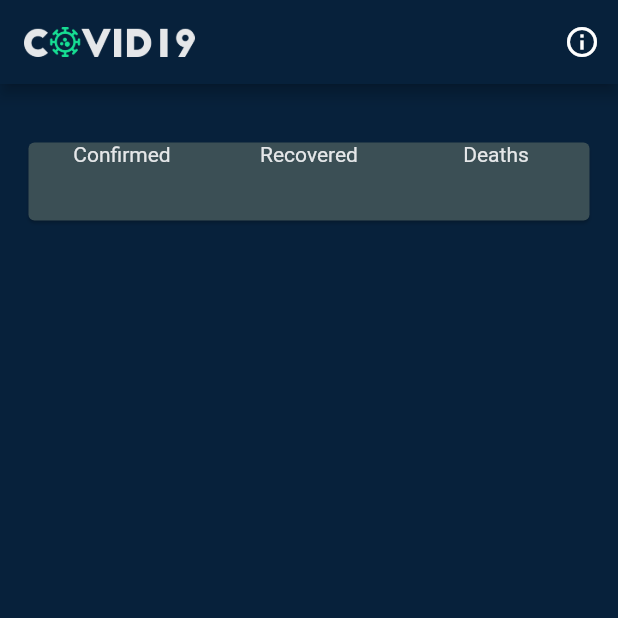
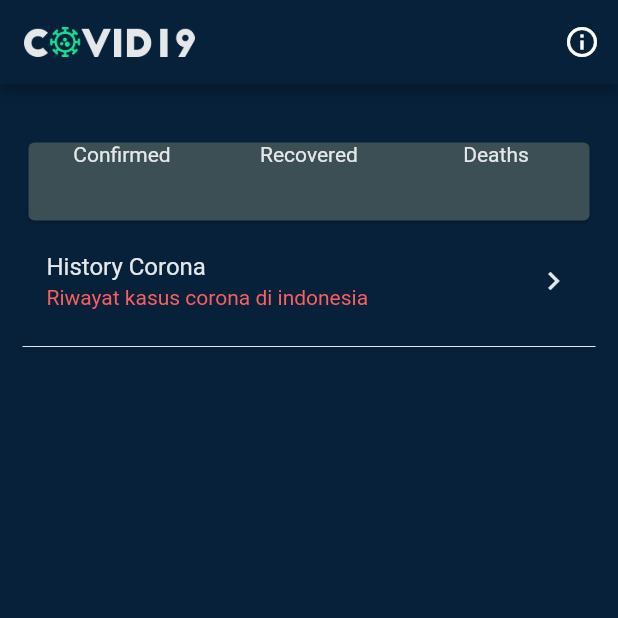
Before and after one commit to awalsetya/covid19_monitor, a Flutter app: the screen it shows after launch, on a phone screen of 412 x 824 dp, the top half of it. Run offline on Flutter 3.47's test engine with Material 2 defaults, Android fonts, the phone set to English and light mode, and no system bars; our stand-ins replace flutter_datetime_picker; network calls fail.

```diff
--- a/lib/models/country_model.dart
+++ b/lib/models/country_model.dart
@@ -1,9 +1,29 @@
+// To parse this JSON data, do
+//
+//     final countryModel = countryModelFromJson(jsonString);
+
 import 'package:meta/meta.dart';
 import 'dart:convert';
 
-CountryModel countryModelFromJson(String str) =>CountryModel.fromMap(json.decode(str));
+CountryModel countryModelFromJson(String str) => CountryModel.fromMap(json.decode(str));
 
 String countryModelToJson(CountryModel data) => json.encode(data.toMap());
+
+class CountryModel {
+    List<Country> countries;
+
+    CountryModel({
+        @required this.countries,
+    });
+
+    factory CountryModel.fromMap(Map<String, dynamic> json) => CountryModel(
+        countries: json["countries"] == null ? null : List<Country>.from(json["countries"].map((x) => Country.fromMap(x))),
+    );
+
+    Map<String, dynamic> toMap() => {
+        "countries": countries == null ? null : List<dynamic>.from(countries.map((x) => x.toMap())),
+    };
+}
 
 class Country {
     String name;
@@ -25,27 +45,6 @@ class Country {
     Map<String, dynamic> toMap() => {
         "name": name == null ? null : name,
         "iso2": iso2 == null ? null : iso2,
-        "iso": iso3 == null ? null : iso3,
+        "iso3": iso3 == null ? null : iso3,
     };
 }
-
-class CountryModel {
-  List<Country> countries;
-
-  CountryModel({
-    @required this.countries,
-  });
-
-  factory CountryModel.fromMap(Map<String, dynamic> json) => CountryModel(
-        countries: json["countries"] == null
-            ? null
-            : List<Country>.from(
-                json["couuntries"].map((x) => Country.fromMap(json))),
-      );
-
-  Map<String, dynamic> toMap() => {
-        "countries": countries == null
-            ? null
-            : List<dynamic>.from(countries.map((x) => x.toMap())),
-      };
-}
--- a/lib/models/detail_coutry.dart
+++ b/lib/models/detail_coutry.dart
@@ -47,7 +47,7 @@ class Confirmed {
     @required this.value,
     @required this.detail,
   });
-  factory Confirmed.fromMap(Map<String, dynamic>json) => Confirmed(value: json["value"] == null ? null : json["vlaue"],
+  factory Confirmed.fromMap(Map<String, dynamic>json) => Confirmed(value: json["value"] == null ? null : json["value"],
   detail: json["detail"] == null ? null : json["detail"],
   );
   Map<String, dynamic>toMap()=> {
--- a/lib/models/home_model.dart
+++ b/lib/models/home_model.dart
@@ -1,3 +1,7 @@
+// To parse this JSON data, do
+//
+//     final homeModel = homeModelFromJson(jsonString);
+
 import 'package:meta/meta.dart';
 import 'dart:convert';
 
@@ -31,28 +35,16 @@ class HomeModel {
     });
 
     factory HomeModel.fromMap(Map<String, dynamic> json) => HomeModel(
-        confirmed: json["confirmed"] == null
-            ? null
-            : Confirmed.fromMap(json["confirmed"]),
-        recovered: json["recovered"] == null
-            ? null
-            : Confirmed.fromMap(json["recovered"]),
-        deaths:
-            json["deaths"] == null ? null : Confirmed.fromMap(json["deaths"]),
-        dailySummary:
-            json["dailySummary"] == null ? null : json["dailySummary"],
-        dailyTimeSeries: json["dailyTimeSeries"] == null
-            ? null
-            : CountryDetail.fromMap(json["dailyTimeSeries"]),
+        confirmed: json["confirmed"] == null ? null : Confirmed.fromMap(json["confirmed"]),
+        recovered: json["recovered"] == null ? null : Confirmed.fromMap(json["recovered"]),
+        deaths: json["deaths"] == null ? null : Confirmed.fromMap(json["deaths"]),
+        dailySummary: json["dailySummary"] == null ? null : json["dailySummary"],
+        dailyTimeSeries: json["dailyTimeSeries"] == null ? null : CountryDetail.fromMap(json["dailyTimeSeries"]),
         image: json["image"] == null ? null : json["image"],
         source: json["source"] == null ? null : json["source"],
         countries: json["countries"] == null ? null : json["countries"],
-        countryDetail: json["countryDetail"] == null
-            ? null
-            : CountryDetail.fromMap(json["countryDetail"]),
-        lastUpdate: json["lastUpdate"] == null
-            ? null
-            : DateTime.parse(json["lastUpdate"]),
+        countryDetail: json["countryDetail"] == null ? null : CountryDetail.fromMap(json["countryDetail"]),
+        lastUpdate: json["lastUpdate"] == null ? null : DateTime.parse(json["lastUpdate"]),
     );
 
     Map<String, dynamic> toMap() => {
@@ -60,13 +52,12 @@ class HomeModel {
         "recovered": recovered == null ? null : recovered.toMap(),
         "deaths": deaths == null ? null : deaths.toMap(),
         "dailySummary": dailySummary == null ? null : dailySummary,
-        "dailyTImeSeries": dailyTimeSeries == null ? null : dailyTimeSeries.toMap(),
+        "dailyTimeSeries": dailyTimeSeries == null ? null : dailyTimeSeries.toMap(),
         "image": image == null ? null : image,
         "source": source == null ? null : source,
         "countries": countries == null ? null : countries,
         "countryDetail": countryDetail == null ? null : countryDetail.toMap(),
         "lastUpdate": lastUpdate == null ? null : lastUpdate.toIso8601String(),
-
     };
 }
 
@@ -74,12 +65,16 @@ class Confirmed {
     int value;
     String detail;
 
-  Confirmed({@required this.value, @required this.detail});
+    Confirmed({
+        @required this.value,
+        @required this.detail,
+    });
 
     factory Confirmed.fromMap(Map<String, dynamic> json) => Confirmed(
         value: json["value"] == null ? null : json["value"],
         detail: json["detail"] == null ? null : json["detail"],
     );
+
     Map<String, dynamic> toMap() => {
         "value": value == null ? null : value,
         "detail": detail == null ? null : detail,
@@ -90,7 +85,10 @@ class CountryDetail {
     String pattern;
     String example;
 
-  CountryDetail({@required this.pattern, @required this.example});
+    CountryDetail({
+        @required this.pattern,
+        @required this.example,
+    });
 
     factory CountryDetail.fromMap(Map<String, dynamic> json) => CountryDetail(
         pattern: json["pattern"] == null ? null : json["pattern"],
--- a/lib/providers/country_provider.dart
+++ b/lib/providers/country_provider.dart
@@ -6,14 +6,14 @@ class CountryProvider with ChangeNotifier {
   var api = ApiServices();
   CountryModel country;
 
-  Future<CountryModel> getCountryProvider()async{
-    final response = await api.client.get("${api.baseUrl}/api/country");
+  Future<CountryModel> getCountryProvider() async {
+    final response = await api.client.get("${api.baseUrl}/api/countries/");
     if (response.statusCode == 200) {
       notifyListeners();
       var res = countryModelFromJson(response.body);
       country = res;
       return country;
-    }else{
+    } else {
       return null;
     }
   }
--- a/lib/providers/homeprovider.dart
+++ b/lib/providers/homeprovider.dart
@@ -7,15 +7,15 @@ class HomeProvider with ChangeNotifier {
   var api = ApiServices();
   HomeModel home;
 
-  Future<HomeModel> getHomeProvider()async{
-    // print api baseUrl
+  Future<HomeModel> getHomeProvider() async {
+    // print(api.baseUrl);
     final response = await api.client.get("${api.baseUrl}/api");
     if (response.statusCode == 200) {
       notifyListeners();
       var res = homeModelFromJson(response.body);
       home = res;
       return res;
-    }else{
+    } else {
       return null;
     }
   }
--- a/lib/providers/province_provider.dart
+++ b/lib/providers/province_provider.dart
@@ -6,14 +6,14 @@ class ProvinceProvider with ChangeNotifier {
   var api = ApiServices();
   DetailCountry province;
 
-  Future<DetailCountry>getProvinceProvider(String id) async{
+  Future<DetailCountry> getProviceProvider(String id) async {
     final response = await api.client.get("${api.baseUrl}/api/countries/$id");
-    if (response.statusCode == 200){
+    if (response.statusCode == 200) {
       notifyListeners();
       var res = detailCountryFromJson(response.body);
       province = res;
       return province;
-    }else{
+    } else {
       return null;
     }
   }
--- a/lib/screens/home_page.dart
+++ b/lib/screens/home_page.dart
@@ -1,11 +1,12 @@
-import 'package:flutter/material.dart';
-import 'package:intl/intl.dart';
-import 'package:provider/provider.dart';
+import '../providers/country_provider.dart';
 import '../providers/homeprovider.dart';
-import '../providers/country_provider.dart';
 import '../providers/province_provider.dart';
 import '../screens/about_page.dart';
 import '../utilities/app_style.dart';
+import 'package:flutter/material.dart';
+import 'package:flutter_datetime_picker/flutter_datetime_picker.dart';
+import 'package:intl/intl.dart';
+import 'package:provider/provider.dart';
 
 class HomePage extends StatefulWidget {
   @override
@@ -16,6 +17,7 @@ class _HomePageState extends State<HomePage> {
   DateFormat fn = DateFormat("M-dd-yyyy");
   String _selectedLocation = "ID";
   String datetime = '2-14-2020';
+
   @override
   void initState() {
     super.initState();
@@ -25,7 +27,11 @@ class _HomePageState extends State<HomePage> {
     });
     Provider.of<HomeProvider>(context, listen: false).getHomeProvider();
     Provider.of<CountryProvider>(context, listen: false).getCountryProvider();
-    Provider.of<ProvinceProvider>(context, listen: false).getProvinceProvider(_selectedLocation);
+    // Provider.of<HistoryProvider>(context, listen: false).getHistory();
+    // Provider.of<DailyProvider>(context, listen: false)
+    //     .getDailyProvider(datetime);
+    Provider.of<ProvinceProvider>(context, listen: false)
+        .getProviceProvider(_selectedLocation);
   }
 
   @override
@@ -33,8 +39,10 @@ class _HomePageState extends State<HomePage> {
     DateFormat f = DateFormat("yyyy-MM-dd HH:mm:ss");
     final nf = NumberFormat("#,###");
     var home = Provider.of<HomeProvider>(context).home;
+    //var daily = Provider.of<DailyProvider>(context).daily;
+    var province = Provider.of<ProvinceProvider>(context).province;
     var country = Provider.of<CountryProvider>(context).country;
-    var province = Provider.of<ProvinceProvider>(context).province;
+
     return Scaffold(
         appBar: AppBar(
           title: Image.asset('lib/images/covid19.png', height: 20.0),
@@ -62,14 +70,11 @@ class _HomePageState extends State<HomePage> {
                     Row(
                       children: <Widget>[
                         Spacer(),
-                      Icon(Icons.timer, color: AppStyle.txw),
+                        Icon(Icons.timer, color: AppStyle.txg),
                         SizedBox(width: 2),
                         Text(f.format(home?.lastUpdate),
                             style: TextStyle(color: AppStyle.txg)),
                       ],
-                  ),
-                  SizedBox(
-                    height: 15,
                     ),
                     titleWidget('Confirmed',
                         nf.format(home?.confirmed?.value) ?? '', AppStyle.txw),
@@ -86,14 +91,14 @@ class _HomePageState extends State<HomePage> {
                   children: <Widget>[
                     if (country != null)
                       Padding(
-                      padding: EdgeInsets.symmetric(horizontal: 10),
+                        padding: const EdgeInsets.symmetric(horizontal: 10.0),
                         child: Theme(
-                        data: ThemeData(canvasColor: AppStyle.bg),
+                          data: ThemeData(canvasColor: AppStyle.bgl),
                           child: DropdownButton(
                               isExpanded: true,
                               hint: Text(
                                 'Please choose a location',
-                            style: TextStyle(color: AppStyle.bgl),
+                                style: TextStyle(color: AppStyle.txg),
                               ),
                               value: _selectedLocation,
                               onChanged: (newValue) {
@@ -103,11 +108,10 @@ class _HomePageState extends State<HomePage> {
                                 });
                                 Provider.of<ProvinceProvider>(context,
                                         listen: false)
-                                .getProvinceProvider(newValue);
+                                    .getProviceProvider(newValue);
                               },
                               items: country.countries
-                              .map(
-                                (val) => DropdownMenuItem(
+                                  .map((val) => DropdownMenuItem(
                                         value: val.iso2,
                                         child: Text(
                                           val.name,
@@ -115,50 +119,88 @@ class _HomePageState extends State<HomePage> {
                                             color: AppStyle.txg,
                                           ),
                                         ),
-                                ),
-                              )
-                              .toList(),
-                        ),
+                                      ))
+                                  .toList()),
                         ),
                       ),
                     confirmDetail(
                       province?.confirmed?.value?.toString(),
                       province?.recovered?.value?.toString(),
                       province?.deaths?.value?.toString(),
-                    ),
-                ],
-              ),
                     )
                   ],
                 ),
               ),
-    );
+              ListTile(
+                title: Text('History Corona', style: AppStyle.stdtw),
+                subtitle: Text('Riwayat kasus corona di indonesia',
+                    style: AppStyle.stdtr),
+                trailing: Icon(
+                  Icons.keyboard_arrow_right,
+                  color: AppStyle.txw,
+                ),
+                onTap: () {
+
+                },
+              ),
+              Divider(color: AppStyle.txw),
+              // ListTile(
+              //   title: Text('Daily Cases', style: AppStyle.stdtw),
+              //   trailing: InkWell(
+              //       onTap: () {
+              //         DatePicker.showDatePicker(context,
+              //             showTitleActions: true,
+              //             minTime: DateTime(2020, 1, 1),
+              //             maxTime: DateTime(2020, 12, 31), onConfirm: (date) {
+              //           setState(() {
+              //             datetime = fn.format(date);
+              //             Provider.of<DailyProvider>(context, listen: false)
+              //                 .getDailyProvider(datetime);
+              //           });
+              //         }, currentTime: DateTime.now());
+              //       },
+              //       child: Text('Change $datetime',
+              //           style: TextStyle(color: AppStyle.txg))),
+              // ),
+              // if (daily != null)
+              //   Column(
+              //       children: daily
+              //           .map((val) => Card(
+              //                 color: AppStyle.bgl,
+              //                 child: Column(
+              //                   children: <Widget>[
+              //                     ListTile(
+              //                       title: Text(val?.provinceState ?? '',
+              //                           style: AppStyle.stdtw),
+              //                       trailing: Text(val.countryRegion ?? '',
+              //                           style: AppStyle.stdtw),
+              //                     ),
+              //                     confirmDetail(
+              //                       val?.confirmed?.toString(),
+              //                       val?.recovered?.toString(),
+              //                       val?.deaths?.toString(),
+              //                     )
+              //                   ],
+              //                 ),
+              //               ))
+              //           .toList())
+            ],
+          ),
+        ));
   }
 
-  Widget titleWidget(title, subtitle, color) {
-    return Container(
-      height: 70,
-      child: Card(
-        color: Colors.blueGrey,
-        margin: EdgeInsets.fromLTRB(0, 5, 160, 5),
-        child: ListTile(
-          title: Text(title, style: AppStyle.stdtw),
-          subtitle: Text(subtitle,
-              style: AppStyle.subtitleMain.copyWith(color: color)),
-        ),
-      ),
-    );
-  }
-
-  Widget confirmDetail(confirm,recovered,death){
+  Widget confirmDetail(confirm, recovered, death) {
     return Row(
       children: <Widget>[
         Expanded(
           child: Column(
             children: <Widget>[
               Text('Confirmed', style: AppStyle.stdtw),
-              Padding(padding: AppStyle.pv10, child: Text(confirm ?? '',style: AppStyle.stdtb.copyWith(color:AppStyle.txw,),),
-              ),
+              Padding(
+                padding: AppStyle.pv10,
+                child: Text(confirm ?? '',
+                    style: AppStyle.stdtb.copyWith(color: AppStyle.txw)),
+              )
             ],
           ),
         ),
@@ -166,8 +208,11 @@ class _HomePageState extends State<HomePage> {
           child: Column(
             children: <Widget>[
               Text('Recovered', style: AppStyle.stdtw),
-              Padding(padding: AppStyle.pv10, child: Text(recovered ?? '',style: AppStyle.stdtb.copyWith(color:AppStyle.txg,),),
-              ),
+              Padding(
+                padding: AppStyle.pv10,
+                child: Text(recovered ?? '',
+                    style: AppStyle.stdtb.copyWith(color: AppStyle.txg)),
+              )
             ],
           ),
         ),
@@ -175,12 +220,23 @@ class _HomePageState extends State<HomePage> {
           child: Column(
             children: <Widget>[
               Text('Deaths', style: AppStyle.stdtw),
-              Padding(padding: AppStyle.pv10, child: Text(death ?? '',style: AppStyle.stdtb.copyWith(color:AppStyle.txr,),),
-              ),
+              Padding(
+                padding: AppStyle.pv10,
+                child: Text(death ?? '',
+                    style: AppStyle.stdtb.copyWith(color: AppStyle.txr)),
+              )
             ],
           ),
         )
       ],
     );
   }
+
+  Widget titleWidget(title, subtitle, color) {
+    return ListTile(
+      title: Text(title, style: AppStyle.stdtw),
+      subtitle:
+          Text(subtitle, style: AppStyle.subtitleMain.copyWith(color: color)),
+    );
   }
+}
```
Lines whose indentation alone changed are shown as unchanged.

━━━━━━

● Task objective
Lines holding the string "await" are the answer; copy each one from the listing above.

● Answer box
-    final response = await api.client.get("${api.baseUrl}/api/country");
+    final response = await api.client.get("${api.baseUrl}/api/countries/");
     final response = await api.client.get("${api.baseUrl}/api");
     final response = await api.client.get("${api.baseUrl}/api/countries/$id");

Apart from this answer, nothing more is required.